Since the middle of March fleets of coaches have been parked up across Wales unable to operate.
In June TransportNetwork reported that more than 500 coach travel operators had written to the chancellor to warn that without urgent support many of their businesses would go under as a result of the Covid-19 pandemic.
The letter, which was co-ordinated by industry body the Confederation of Passenger Transport (CPT), warns that "thousands of family businesses are at risk because, despite mothballing coaches and furloughing staff, coach operators are still facing costs of on average £1,900 per day with no income or support from the Government".
On Friday the Welsh Government announced a bus emergency scheme providing financial support to bus operators affected by the pandemic in return for "greater public control over our buses" but this doesn't apply to coach firms that largely or exclusively rely on private business and which have seen their trade simply disappear.
Now that travel is gradually, slowly, starting to return new measures on coaches are in place to combat the coronavirus pandemic.
Travelling by coach now means reduced vehicle capacity, temperature screening, additional UV filters in air conditioning systems, and use of aerosol-based disinfection or ‘fogging’.
The question is whether the coach industry can survive when their capacity is dramatically reduced and their costs are likely to increase.
Well-known firm Edwards Coaches offers everything from coach tours to flight and cruise holidays in the UK and worldwide.
The company also provides a "first class" National Express service out of Cardiff and Llantrisant.

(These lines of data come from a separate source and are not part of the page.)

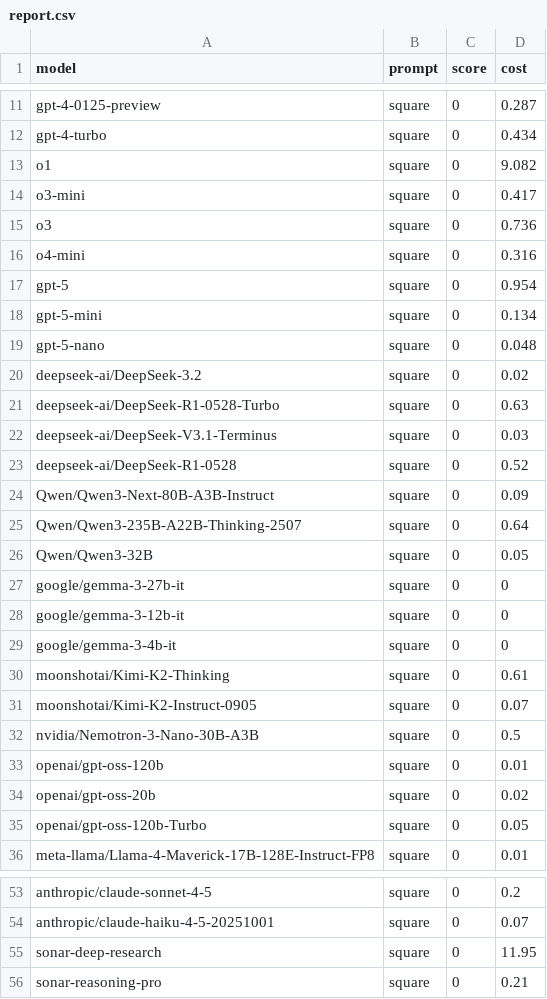
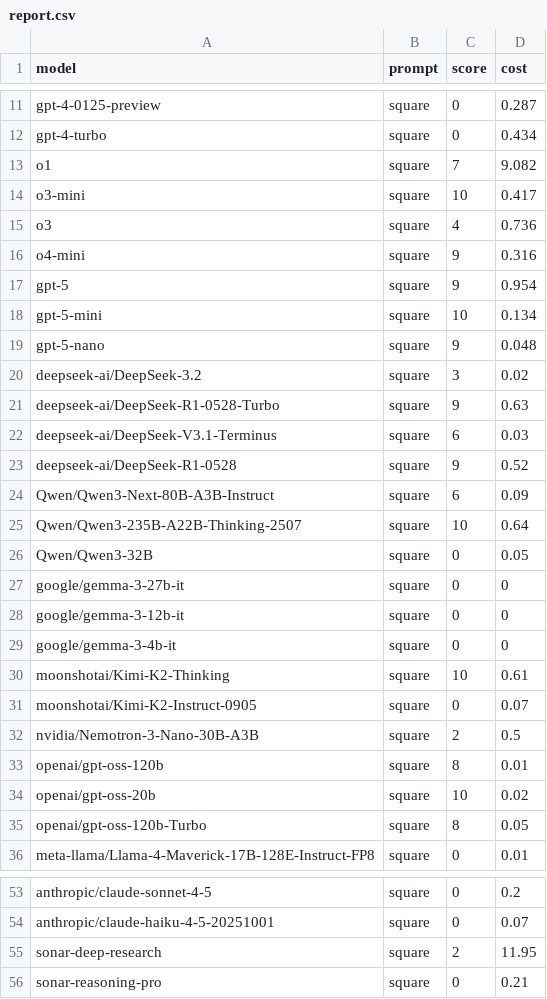
Before and after one commit to mihaimaruseac/demos, a CSV file: squares_and_hexagons_puzzle/report.csv, drawn as a sheet; only a part is shown, gaps mark what is left out; the diff covers the shown part only.

```diff
--- a/squares_and_hexagons_puzzle/report.csv
+++ b/squares_and_hexagons_puzzle/report.csv
@@ -12,15 +12,15 @@ gpt-4-0125-preview,square,0,0.287
 gpt-4-turbo,square,0,0.434
-o1,square,0,9.082
-o3-mini,square,0,0.417
-o3,square,0,0.736
-o4-mini,square,0,0.316
-gpt-5,square,0,0.954
-gpt-5-mini,square,0,0.134
-gpt-5-nano,square,0,0.048
-deepseek-ai/DeepSeek-3.2,square,0,0.02
-deepseek-ai/DeepSeek-R1-0528-Turbo,square,0,0.63
-deepseek-ai/DeepSeek-V3.1-Terminus,square,0,0.03
-deepseek-ai/DeepSeek-R1-0528,square,0,0.52
-Qwen/Qwen3-Next-80B-A3B-Instruct,square,0,0.09
-Qwen/Qwen3-235B-A22B-Thinking-2507,square,0,0.64
+o1,square,7,9.082
+o3-mini,square,10,0.417
+o3,square,4,0.736
+o4-mini,square,9,0.316
+gpt-5,square,9,0.954
+gpt-5-mini,square,10,0.134
+gpt-5-nano,square,9,0.048
+deepseek-ai/DeepSeek-3.2,square,3,0.02
+deepseek-ai/DeepSeek-R1-0528-Turbo,square,9,0.63
+deepseek-ai/DeepSeek-V3.1-Terminus,square,6,0.03
+deepseek-ai/DeepSeek-R1-0528,square,9,0.52
+Qwen/Qwen3-Next-80B-A3B-Instruct,square,6,0.09
+Qwen/Qwen3-235B-A22B-Thinking-2507,square,10,0.64
 Qwen/Qwen3-32B,square,0,0.05
@@ -29,8 +29,8 @@ google/gemma-3-12b-it,square,0,0
 google/gemma-3-4b-it,square,0,0
-moonshotai/Kimi-K2-Thinking,square,0,0.61
+moonshotai/Kimi-K2-Thinking,square,10,0.61
 moonshotai/Kimi-K2-Instruct-0905,square,0,0.07
-nvidia/Nemotron-3-Nano-30B-A3B,square,0,0.5
-openai/gpt-oss-120b,square,0,0.01
-openai/gpt-oss-20b,square,0,0.02
-openai/gpt-oss-120b-Turbo,square,0,0.05
+nvidia/Nemotron-3-Nano-30B-A3B,square,2,0.5
+openai/gpt-oss-120b,square,8,0.01
+openai/gpt-oss-20b,square,10,0.02
+openai/gpt-oss-120b-Turbo,square,8,0.05
 meta-llama/Llama-4-Maverick-17B-128E-Instruct-FP8,square,0,0.01
@@ -54,3 +54,3 @@ anthropic/claude-sonnet-4-5,square,0,0.2
 anthropic/claude-haiku-4-5-20251001,square,0,0.07
-sonar-deep-research,square,0,11.95
+sonar-deep-research,square,2,11.95
 sonar-reasoning-pro,square,0,0.21
```
Also changed, not shown: 16 edited cells elsewhere in this file, 1 other file.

The firm opened back up for business less than a week ago with new safety and social distancing measures in place.
Since March out of 310 coaches usually working 24/7 only three have been on the road taking NHS staff free of charge to and from work.
More than 500 of the company's staff are on the UK Government's furlough job retention scheme.
The company say sales have "fallen off the edge of a cliff" and to date Edwards has lost approximately 97% of its usual revenue.
Of the companies we spoke to they are the only one that may be covered by Friday's Welsh Government funding announcement though they are awaiting further clarification on whether this is the case.
Nevertheless director Jason Edwards says they are determined to show customers that they can now travel safely by coach.
"We are only selling 50% of the seats. We have got to gain consumer confidence by showing them how safe and comfortable things are.
"We don't want to be where we are – we want to be making money.
"Our coaches are cleaned every day to the highest standard and we have a track and trace system already in place.
"Our industry works on small margins anyway. We have two choices – we either stop and pack up or come out fighting.
"We either adapt and make these changes work or we haven't got a business to come back to," he said.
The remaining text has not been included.